But Savage was nowhere near done with his hometown. Dillon becomes Grayling in Midnight Line (1976); I Heard My Sister Speak My Name (1977; retitled The Sheep Queen, reprint 2001); For Mary, With Love (1983); and The Corner of Rife and Pacific (1988).4 Arguably, in Midnight Line and The Corner, Savage's ninth and final (thirteenth) novels, Dillon (Grayling) serves as protagonist, one manifest through a range of characters and locales. Several versions of Dillon from Savage's The Liar stretch beyond the interwar period in their historical setting. The Corner, Savage's swansong, chronicles Dillon in the decades between 1890 and 1920,5 and, more than his earlier versions of Dillon, the novel lends itself to easy dating, as though this writer more tightly and clearly braided his last plot with obvious historical references.
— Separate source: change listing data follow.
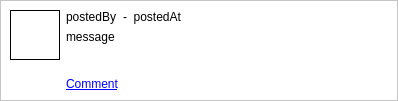
Above: ui/PostItem.ui from dmzdev/stance before the change. Below: the same form after it.
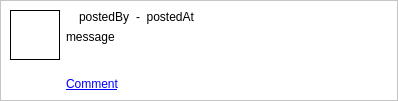
That is the form after the change.

Commit message: Fixed forum post highlighting. Added marker for unread forum posts.

What changed in the file:
```diff
--- a/ui/PostItem.ui
+++ b/ui/PostItem.ui
@@ -152,6 +152,13 @@
       </item>
       <item row="0" column="1">
        <layout class="QHBoxLayout" name="horizontalLayout">
+        <item>
+         <widget class="QLabel" name="unreadLabel">
+          <property name="text">
+           <string/>
+          </property>
+         </widget>
+        </item>
         <item>
          <widget class="QLabel" name="postedByLabel">
           <property name="text">
```
The commit also changes 3 other files.
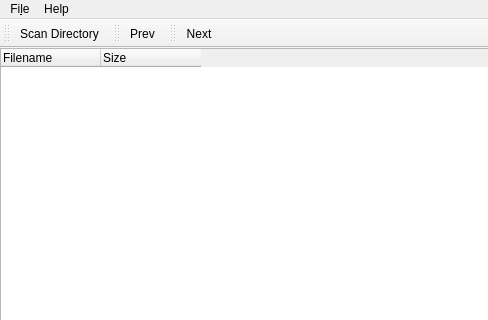
First picture: the form in mainwindow.ui, repository demon1999/dublicates, before the edit; both pictures show x 0 to 488 and y 0 to 320 of the 800 by 600 pixel window.
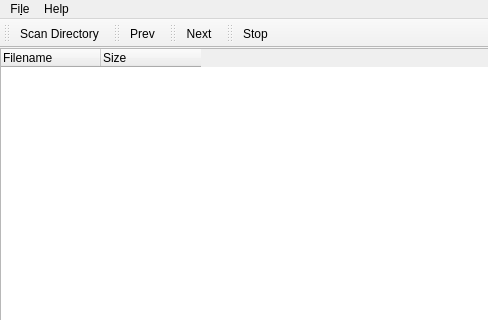
Second picture: the form after the edit.

Commit message: Adding stop button

Diff of the .ui file:
```diff
--- a/mainwindow.ui
+++ b/mainwindow.ui
@@ -111,6 +111,23 @@
    </attribute>
    <addaction name="actionNext_Group_Of_Dublicates"/>
   </widget>
+  <widget class="QToolBar" name="toolBar">
+   <property name="windowTitle">
+    <string>toolBar</string>
+   </property>
+   <attribute name="toolBarArea">
+    <enum>TopToolBarArea</enum>
+   </attribute>
+   <attribute name="toolBarBreak">
+    <bool>false</bool>
+   </attribute>
+   <addaction name="actionStop"/>
+  </widget>
+  <action name="actionStop">
+   <property name="text">
+    <string>&amp;Stop</string>
+   </property>
+  </action>
   <action name="actionNext_Group_Of_Dublicates">
    <property name="text">
     <string>&amp;Next</string>
```
The commit also changes 4 other files.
In Savage's novelistic anatomy, Dillon, though it had a college (Montana State Normal College, now University of Montana Western), aspires to the same social distinctions and reveals the same socioeconomic divisions as most smaller rural communities. Life there proves stultifying and painful for some, particularly for those who imagine or desire something different in their lives. For them, small towns figure more as prisons than havens. Such sentiment is absent from local histories, which ignore the provinciality and confinement often characteristic of them.
Aside from the novelist's evocations, what was Dillon actually like during the interwar period? According to Tom Strout in his 1921 snapshot,6 Beaverhead County "occupies a leading position among the counties of the state principally because of its stock growing interests, in this connection being one of the most important centers in Montana." In 1921 Dillon, forty years...